True, star numbers don’t always equal results, just ask Notre Dame. And the wealth of knowledge available on these sites satisfies the geekiest of geeks.
So on a macro level what distinguishes Rivals and Scout from the competition from the rest?
Vaccher: “Rivals is sort of the biggest dog in the fight. We are the most established college sports website network out there. The Rivals’ network is pretty extensive, and I think all of the college site publishers leverage it. For WildcatReport, for instance, having a guy like Illinois recruiting expert Edgy Tim O’Halloran is invaluable.
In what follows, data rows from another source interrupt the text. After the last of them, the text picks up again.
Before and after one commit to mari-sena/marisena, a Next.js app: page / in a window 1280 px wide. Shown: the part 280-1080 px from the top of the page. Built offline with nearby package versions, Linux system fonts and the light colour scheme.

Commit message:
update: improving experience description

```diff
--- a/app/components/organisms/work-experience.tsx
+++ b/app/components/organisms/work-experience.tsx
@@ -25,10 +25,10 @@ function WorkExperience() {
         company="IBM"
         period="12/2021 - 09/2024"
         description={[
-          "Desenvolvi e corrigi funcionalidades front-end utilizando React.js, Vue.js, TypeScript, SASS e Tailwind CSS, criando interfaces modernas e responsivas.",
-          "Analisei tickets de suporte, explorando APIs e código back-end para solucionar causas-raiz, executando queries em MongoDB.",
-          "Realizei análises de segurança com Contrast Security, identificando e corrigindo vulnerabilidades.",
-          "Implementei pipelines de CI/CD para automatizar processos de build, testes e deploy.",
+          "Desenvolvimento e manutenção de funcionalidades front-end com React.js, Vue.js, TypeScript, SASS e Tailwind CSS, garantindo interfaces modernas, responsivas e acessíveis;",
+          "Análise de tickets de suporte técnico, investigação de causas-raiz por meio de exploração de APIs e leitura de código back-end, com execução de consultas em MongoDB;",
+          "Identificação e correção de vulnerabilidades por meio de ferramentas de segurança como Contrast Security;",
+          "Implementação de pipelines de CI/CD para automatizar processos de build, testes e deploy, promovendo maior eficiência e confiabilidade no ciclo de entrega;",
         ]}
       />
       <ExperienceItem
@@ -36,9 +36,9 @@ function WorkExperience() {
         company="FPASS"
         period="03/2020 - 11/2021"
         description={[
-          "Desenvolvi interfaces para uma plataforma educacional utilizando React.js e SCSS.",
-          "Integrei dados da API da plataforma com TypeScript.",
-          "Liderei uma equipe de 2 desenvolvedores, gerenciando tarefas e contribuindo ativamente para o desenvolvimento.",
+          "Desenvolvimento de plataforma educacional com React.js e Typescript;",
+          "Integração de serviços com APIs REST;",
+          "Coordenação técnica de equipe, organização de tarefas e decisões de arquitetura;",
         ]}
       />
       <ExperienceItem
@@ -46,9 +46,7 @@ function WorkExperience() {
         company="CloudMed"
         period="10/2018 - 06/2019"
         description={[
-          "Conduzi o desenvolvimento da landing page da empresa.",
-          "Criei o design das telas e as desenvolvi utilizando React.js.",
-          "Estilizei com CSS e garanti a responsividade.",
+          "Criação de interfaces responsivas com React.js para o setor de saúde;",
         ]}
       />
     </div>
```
As far as Northwestern goes, WildcatReport is simply the largest online community of NU fans out there. We were the first recruiting site – or website of any kind – to get a media credential from NU. (The irony is that a certain linebackers coach and recruiting coordinator by the name of Pat Fitzgerald was instrumental in getting us that credential.) I was also the first NU guy who called prospects and wrote stories, and the site just grew steadily over time. I have literally ten times as many subscribers as I had when I took over the dormant site in 2004.”
Pat Fitzgerald has certainly opined on the star rating system…
Vaccher: “Fitz let EVERYONE know on Signing Day how he felt about the work that I do. His “blitz” was tongue-in-cheek, but there’s no question that he doesn’t like recruiting sites or star ratings very much – even though he had a very different outlook when he was an assistant.
However, Fitz is not alone in his thinking. In fact, I don’t know any head coaches who really like recruiting websites. To them, we don’t know anything about evaluating players, and all we do is interfere with the process and put undue pressure on both coaches and incoming recruits. Assistant coaches sometimes like us, though.”
Critics accuse these team focused sites of being “cheerleader media” i.e. their site colors are the same as the school colors, and possessing a more favorable slant, which in theory would grant them better access.
Vaccher: “To me, you can charge many media outlets with some level of that same criticism. Does BTN promote the Big Ten? Of course it does. Do local papers in college towns favor the hometown team? Probably. Heck, the Chicago Tribune owned the Chicago Cubs until recently.
I try to be transparent about it. Everyone on my site knows that I’m a Northwestern fan. WildcatReport is my hobby, not my full-time job, and it’s my labor of love. I think the bottom line is that you have to write for your audience. Who is my audience?
Northwestern fans. So naturally, the stories I publish are going to have a Northwestern slant and be of interest to Northwestern fans. We criticize the Wildcats’ performance when it’s appropriate, but we don’t pretend that we’re 100-percent objective.”
Paul M. Banks is CEO of The Sports Bank.net, an official Google News site generating millions of unique visitors. He’s also a regular contributor to Chicago Now, Walter Football.com, Yardbarker, MSN and Fox Sports
A Fulbright scholar and MBA, Banks has appeared on live radio all over the world; and he’s a member of the Football Writers Association of America, U.S. Basketball Writers Association, and Society of Professional Journalists. The President of the United States follows him on Twitter (@Paul_M_BanksTSB) You should too.